The invention also relates to a system for allocating an IP address on a local subnet. The system broadly comprises a client computer system (such as a DHCP compatible client) for broadcasting the IP address request along the local subnet, and a server computer system (such as a DHCP compatible server) for selectively offering a valid IP address to the client in response to such request. Here again, the valid IP address is advantageously one of a sub-set of allocable IP addresses, which sub-set is non-sequentially distributed within the address pool. The system of the present invention may also advantageously incorporate those features discussed above with reference to the contemplated methodologies.
These and other objects of the present invention will become more readily appreciated and understood from a consideration of the following detailed description of the exemplary embodiments of the present invention when taken together with the accompanying drawings, in which:
To address the exploitable security vulnerabilities noted above in the Background section, the present invention relates to an algorithm for use in enhancing DHCP to promote a more secure address allocation model. In this way, the algorithm can be used in conjunction, for example, with DHCP for early network intrusion detection, detection of worms and virus propagation, network scanners, and SPAM.
The model itself borrows principles from Code Division Multiple Access (CDMA), which is a technique for transmitting simultaneous signals over a shared portion of a spectrum. Spread spectrum is a fairly new technique for channel allocation. Prior to CDMA, other technologies in use were frequency division multiple access (FDMA) and time division multiple access (TDMA). In FDMA, channels are allocated from a fixed frequency base and allocated to communcation channels. In TDMA, the time slots are divided for communication devices. From a security standpoint, communications which utilize either TDMA or FDMA are inherently vulnerable in that eavesdropping on the communication can be accomplished by tuning to the correct time slot in the case of TDMA, or the correct frequency in the case of FDMA.
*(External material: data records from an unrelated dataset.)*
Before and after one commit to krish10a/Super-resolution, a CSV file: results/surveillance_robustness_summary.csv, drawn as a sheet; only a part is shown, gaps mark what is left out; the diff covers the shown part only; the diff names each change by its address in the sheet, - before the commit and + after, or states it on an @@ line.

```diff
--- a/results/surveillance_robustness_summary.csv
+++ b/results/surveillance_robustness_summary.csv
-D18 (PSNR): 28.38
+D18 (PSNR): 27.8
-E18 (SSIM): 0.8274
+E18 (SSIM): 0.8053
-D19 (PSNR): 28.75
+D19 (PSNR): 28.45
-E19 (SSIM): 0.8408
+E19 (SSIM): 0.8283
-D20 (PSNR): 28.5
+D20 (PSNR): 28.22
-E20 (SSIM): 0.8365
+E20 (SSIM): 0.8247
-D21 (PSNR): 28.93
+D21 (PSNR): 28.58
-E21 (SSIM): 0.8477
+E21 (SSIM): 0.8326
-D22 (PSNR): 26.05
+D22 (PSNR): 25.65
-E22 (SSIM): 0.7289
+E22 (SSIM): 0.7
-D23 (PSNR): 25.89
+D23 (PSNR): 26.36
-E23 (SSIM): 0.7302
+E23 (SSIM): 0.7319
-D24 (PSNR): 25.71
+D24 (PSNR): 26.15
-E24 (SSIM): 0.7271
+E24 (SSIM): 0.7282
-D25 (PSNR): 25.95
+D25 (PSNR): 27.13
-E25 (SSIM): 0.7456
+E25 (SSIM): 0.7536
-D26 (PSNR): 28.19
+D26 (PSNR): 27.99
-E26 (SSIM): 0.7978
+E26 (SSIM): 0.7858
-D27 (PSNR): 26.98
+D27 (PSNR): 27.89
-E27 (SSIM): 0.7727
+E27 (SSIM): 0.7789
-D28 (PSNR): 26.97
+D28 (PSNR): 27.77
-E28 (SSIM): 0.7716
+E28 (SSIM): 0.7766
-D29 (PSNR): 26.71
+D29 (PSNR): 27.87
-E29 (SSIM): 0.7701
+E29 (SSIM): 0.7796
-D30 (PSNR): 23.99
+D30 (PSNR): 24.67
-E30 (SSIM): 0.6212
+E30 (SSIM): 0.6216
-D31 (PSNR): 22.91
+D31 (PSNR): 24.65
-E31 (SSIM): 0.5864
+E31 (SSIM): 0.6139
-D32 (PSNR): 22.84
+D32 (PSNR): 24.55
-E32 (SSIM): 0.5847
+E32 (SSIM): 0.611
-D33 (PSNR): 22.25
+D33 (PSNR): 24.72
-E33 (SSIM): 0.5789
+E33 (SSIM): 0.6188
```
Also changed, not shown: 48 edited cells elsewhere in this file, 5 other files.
In a CDMA system each user's data is spread over the available bandwidth (spread spectrum) with distinct code sequences that are orthognal to one another. Unless the particular coded sequence is known, the received signals appear as noise. Thus, in any CDMA system a good cross-correlation function is required in order to decode the spread signal by detecting the signal obscured by the noise. Another technique in the family of spread spectrum is known as frequency hopping. In frequency hopping CDMA the carrier frequency of the modulated information signal is not constant but changes periodically. During time intervals T the carrier frequency remains the same, but after each time interval the carrier hops to another (or possibly the same) frequency. The hopping pattern is determined by the code signal. The set of available frequencies the carrier can attain is called the hop-set. Pseudo-random sequences, called keys, are used to obtain the hop-set and allocate channels in frequency hopping CDMA.
For the enhanced address allocation scheme of the present invention, the entire range of available IP addresses for the network or a portion thereof (i.e. the address pool) is analogous to the frequency “spectrum” from which communication channels are allocated. Further, those addresses from the address pool which are deemed valid and available for allocation according to the scheme (i.e. the sub-set of allocable addresses) are analogous to the hop-set used in frequency hopping CDMA. Algorithm-based sequencing is used to generate this allocable sub-set in a manner, advantageously, distributes them non-sequentially throughout the address pool so that attempts to guess a valid address become more difficult. Moreover, an attempt to use an invalid IP address (i.e. one not within the allocable hop-set) can be readily ascertained and is considered an attempted security breach.
An IP address generator is employed to generate the valid IP addresses, and it can selectively employ any one or more of a variety of administrator-defined functions. The particular function(s) employed by the address generator would be a matter of user preference based on various considerations including a desired security level, ease of implementation, etc. However, for illustrative purposes, a simplified algorithm might include a linear function f(n)=a·n+b, or a non-linear function such as a quadratic function f(n)=a·n2+b, or a Fibonacci sequence, to name a few. Where a linear function is selected, it is preferred to chose “a” to be a constant other than “1” to avoid sequential address allocation which plagues existing models and renders them vulnerable to easy exploitation. From a network administrator's perspective, the complexity of the algorithm is of less concern than its quality. Indeed, it is contemplated that the network administrator can have a list of possible algorithms from which to choose, with this list ranging from simple to complex if desired. It is also preferred that the selectable algorithm(s) not be known outside of the organization. Understandably, the security of the function(s) will only be as sufficient as the organization's efforts to preserve its secrecy to avoid compromise. Enhanced security can also be provided by incorporating an expiration parameter into the address allocation scheme, thereby mitigating risk at the expense of protocol complexity.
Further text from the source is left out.